Like most people I didn’t expect a lot from the President during his oval office speech. What I got was a whole new look at the Candidate in Chief.
The first thing I noticed during the speech: I had never seen such an empty desk before., It was so clear, you could see all the dents in the desk, from where the previous presidents actually did some work.
Much has been made about how President Obama didn’t really seem comfortable in the speech, that he looked more like a visiting college student who got to sit in the big chair for a couple minutes. It could explain why his poll numbers have dropped faster than a bowling ball out a campaign bus window.
It was also only a one tele-prompter speech. Usually he has a two tele-prompter setup so his head moves back and forth, like he’s watching a beer pong game.

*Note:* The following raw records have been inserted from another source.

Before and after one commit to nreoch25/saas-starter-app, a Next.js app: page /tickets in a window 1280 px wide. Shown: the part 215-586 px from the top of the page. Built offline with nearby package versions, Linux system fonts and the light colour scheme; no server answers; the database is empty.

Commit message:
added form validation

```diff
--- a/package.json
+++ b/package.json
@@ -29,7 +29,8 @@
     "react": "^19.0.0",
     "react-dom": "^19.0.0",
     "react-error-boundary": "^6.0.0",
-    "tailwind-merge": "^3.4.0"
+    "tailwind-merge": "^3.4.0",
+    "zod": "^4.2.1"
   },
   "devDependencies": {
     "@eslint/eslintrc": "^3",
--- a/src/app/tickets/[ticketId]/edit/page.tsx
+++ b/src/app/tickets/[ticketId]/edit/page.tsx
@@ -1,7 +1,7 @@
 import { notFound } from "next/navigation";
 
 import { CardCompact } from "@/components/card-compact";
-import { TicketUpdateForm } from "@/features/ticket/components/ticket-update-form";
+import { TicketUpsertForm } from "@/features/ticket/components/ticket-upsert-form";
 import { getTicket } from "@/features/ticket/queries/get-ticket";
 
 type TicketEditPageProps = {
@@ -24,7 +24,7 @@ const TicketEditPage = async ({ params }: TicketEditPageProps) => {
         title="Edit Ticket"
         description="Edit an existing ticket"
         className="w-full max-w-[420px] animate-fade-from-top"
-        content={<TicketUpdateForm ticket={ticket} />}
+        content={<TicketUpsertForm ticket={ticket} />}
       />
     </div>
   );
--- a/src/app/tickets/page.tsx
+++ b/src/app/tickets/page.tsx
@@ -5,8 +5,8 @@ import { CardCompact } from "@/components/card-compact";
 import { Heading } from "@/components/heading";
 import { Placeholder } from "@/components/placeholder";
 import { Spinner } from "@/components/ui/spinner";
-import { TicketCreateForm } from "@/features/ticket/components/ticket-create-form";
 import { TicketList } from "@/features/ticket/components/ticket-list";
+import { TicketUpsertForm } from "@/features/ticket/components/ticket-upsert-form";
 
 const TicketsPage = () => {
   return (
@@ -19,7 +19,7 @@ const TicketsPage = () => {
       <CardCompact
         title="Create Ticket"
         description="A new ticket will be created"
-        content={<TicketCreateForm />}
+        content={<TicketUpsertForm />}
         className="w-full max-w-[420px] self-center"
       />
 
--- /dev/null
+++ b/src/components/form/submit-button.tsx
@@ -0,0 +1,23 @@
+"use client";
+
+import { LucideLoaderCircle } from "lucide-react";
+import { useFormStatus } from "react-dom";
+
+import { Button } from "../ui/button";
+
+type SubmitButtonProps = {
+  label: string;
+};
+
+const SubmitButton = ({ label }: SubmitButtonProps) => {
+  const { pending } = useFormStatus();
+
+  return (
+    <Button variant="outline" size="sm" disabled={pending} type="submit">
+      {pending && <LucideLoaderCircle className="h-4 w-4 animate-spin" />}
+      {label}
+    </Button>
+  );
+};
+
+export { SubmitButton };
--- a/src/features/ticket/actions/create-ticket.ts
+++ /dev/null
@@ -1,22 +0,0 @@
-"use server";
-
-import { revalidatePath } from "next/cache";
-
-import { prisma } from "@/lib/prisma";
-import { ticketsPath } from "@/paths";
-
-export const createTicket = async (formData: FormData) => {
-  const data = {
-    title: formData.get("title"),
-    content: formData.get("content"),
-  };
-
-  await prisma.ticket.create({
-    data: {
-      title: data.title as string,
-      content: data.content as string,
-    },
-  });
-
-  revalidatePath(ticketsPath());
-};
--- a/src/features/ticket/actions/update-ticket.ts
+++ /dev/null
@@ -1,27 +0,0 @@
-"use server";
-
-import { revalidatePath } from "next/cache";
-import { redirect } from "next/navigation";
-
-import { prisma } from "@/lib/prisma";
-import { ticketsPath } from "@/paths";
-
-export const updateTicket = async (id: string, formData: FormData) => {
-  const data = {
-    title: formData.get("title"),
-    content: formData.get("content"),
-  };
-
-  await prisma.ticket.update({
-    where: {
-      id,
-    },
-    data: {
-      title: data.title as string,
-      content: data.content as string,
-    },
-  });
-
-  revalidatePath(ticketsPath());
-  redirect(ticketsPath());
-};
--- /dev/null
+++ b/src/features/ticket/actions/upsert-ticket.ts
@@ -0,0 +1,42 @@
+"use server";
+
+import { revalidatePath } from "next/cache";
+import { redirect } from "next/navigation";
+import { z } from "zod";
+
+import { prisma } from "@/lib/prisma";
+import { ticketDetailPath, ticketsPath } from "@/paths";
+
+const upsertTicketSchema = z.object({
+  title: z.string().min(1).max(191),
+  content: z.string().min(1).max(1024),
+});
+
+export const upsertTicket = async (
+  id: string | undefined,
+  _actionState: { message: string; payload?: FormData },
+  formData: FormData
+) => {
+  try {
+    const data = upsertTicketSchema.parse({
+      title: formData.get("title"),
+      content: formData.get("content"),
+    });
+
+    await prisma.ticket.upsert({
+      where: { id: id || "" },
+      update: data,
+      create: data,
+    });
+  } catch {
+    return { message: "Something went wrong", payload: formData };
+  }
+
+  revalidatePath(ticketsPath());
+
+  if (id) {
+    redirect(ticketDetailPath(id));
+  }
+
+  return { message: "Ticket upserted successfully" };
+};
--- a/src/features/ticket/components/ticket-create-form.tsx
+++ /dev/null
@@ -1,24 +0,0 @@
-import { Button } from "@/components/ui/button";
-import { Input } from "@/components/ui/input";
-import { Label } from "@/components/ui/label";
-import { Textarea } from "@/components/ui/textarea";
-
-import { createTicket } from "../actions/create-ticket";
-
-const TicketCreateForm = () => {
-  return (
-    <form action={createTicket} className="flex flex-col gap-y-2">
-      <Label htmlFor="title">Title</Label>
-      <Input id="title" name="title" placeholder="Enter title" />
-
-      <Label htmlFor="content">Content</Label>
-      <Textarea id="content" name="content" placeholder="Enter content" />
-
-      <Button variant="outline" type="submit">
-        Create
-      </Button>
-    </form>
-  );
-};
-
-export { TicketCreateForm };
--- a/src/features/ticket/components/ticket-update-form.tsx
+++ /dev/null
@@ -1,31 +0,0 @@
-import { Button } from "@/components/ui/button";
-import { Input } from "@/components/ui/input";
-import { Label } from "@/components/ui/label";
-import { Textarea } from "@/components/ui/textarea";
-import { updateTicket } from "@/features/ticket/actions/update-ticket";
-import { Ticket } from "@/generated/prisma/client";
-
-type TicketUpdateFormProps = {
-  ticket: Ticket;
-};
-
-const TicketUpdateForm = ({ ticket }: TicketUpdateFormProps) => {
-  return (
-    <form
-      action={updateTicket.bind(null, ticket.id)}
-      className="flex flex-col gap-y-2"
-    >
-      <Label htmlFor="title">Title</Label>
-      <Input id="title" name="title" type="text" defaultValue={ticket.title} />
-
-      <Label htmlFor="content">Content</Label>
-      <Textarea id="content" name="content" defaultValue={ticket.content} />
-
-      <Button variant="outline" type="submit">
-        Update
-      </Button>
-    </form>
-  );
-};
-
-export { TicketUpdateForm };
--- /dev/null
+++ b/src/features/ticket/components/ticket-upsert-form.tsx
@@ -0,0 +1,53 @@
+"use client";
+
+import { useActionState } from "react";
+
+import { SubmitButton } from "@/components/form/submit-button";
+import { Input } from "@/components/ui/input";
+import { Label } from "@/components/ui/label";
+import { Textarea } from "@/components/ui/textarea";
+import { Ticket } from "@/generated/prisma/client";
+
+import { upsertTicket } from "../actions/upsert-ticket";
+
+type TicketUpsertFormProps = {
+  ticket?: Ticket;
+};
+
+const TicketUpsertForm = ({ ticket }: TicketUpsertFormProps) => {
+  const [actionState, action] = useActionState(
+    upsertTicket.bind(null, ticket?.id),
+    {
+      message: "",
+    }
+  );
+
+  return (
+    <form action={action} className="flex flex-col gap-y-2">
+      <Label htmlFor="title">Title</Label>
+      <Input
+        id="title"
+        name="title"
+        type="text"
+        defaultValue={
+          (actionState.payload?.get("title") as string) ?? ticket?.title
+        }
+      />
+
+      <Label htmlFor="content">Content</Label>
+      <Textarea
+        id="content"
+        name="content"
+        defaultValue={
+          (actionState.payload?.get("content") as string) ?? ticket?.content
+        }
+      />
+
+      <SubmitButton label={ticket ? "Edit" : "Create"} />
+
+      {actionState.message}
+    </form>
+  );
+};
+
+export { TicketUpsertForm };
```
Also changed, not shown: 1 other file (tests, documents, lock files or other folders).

It was highly uncomfortable to watch. His eyes were locked on the teleprompter, and his hands never stopped moving. You weren’t even sure the guy reading, was the same guy who was moving the hands. It was almost like watching the cookie monster give an oval office address.
I look at it a different way: from a comedian’s perspective. I’ve played some fairly hostile crowds during my years on the road. But the one kind of crowd I cannot tolerate is a small one. I think most comics will agree that one of the most terrifying places you can perform is to an empty room. (Of course since I’ve become big and famous, that rarely happens to me anymore.)
Every comic needs an audience. Those few minutes we’re on stage are the highlight of our week. It is the only time we feel alive, the only time we’re not consumed with self-doubt. Comics are narcissists. Comedy is much less a talent than a personality disorder. You wouldn’t see a lot of comics performing if there were a way that you could get self -worth out of a bottle–oh wait a minute, I think there is; and a lot of us do that as well.
The problem with the President’s speech, was that he doesn’t have any idea how to work without an audience. With no audience response, the timing of is left up to speculation. It’s why a lot of comics who destroy an audience, aren’t so good in acting the movies. Tuesday Night, we were watching President Dane Cook.
Had you inserted the applause lines into his speech, it would have made a lot more sense. For instance, the confusing line from the speech: “…Even if we’re unsure exactly what that looks like. Even if we don’t yet know precisely how to get there. We know we’ll get there.”
Should have gone: “…Even if we’re unsure exactly what that looks like. (applause) Even if we don’t yet know precisely how to get there. (applause) We know we’ll get there (big applause)
Even if we don’t know how we’ll get there? Yeah, that’s a great idea, let’s go to the Grand Canyon this summer, kids. I hope we’re driving in the right direction…” But with the applause added in, nobody would have noticed how silly it sounded.
The need for applause is not a really good quality in an administrator. It’s the difference between a strong leader and a tyrant. A leader will make rational choices, a guy working for applause is just the head of a mob. It’s one thing when that mob is just out for a good laugh and a cocktail, it’s another when they want Tony Hayward’s head on the end of a pitch fork..
And here’s the biggest problem with performers: We also cannot stand heckling. Most hecklers will be escorted out of the room. The performers expect that.
And right now, I’m heckling big time.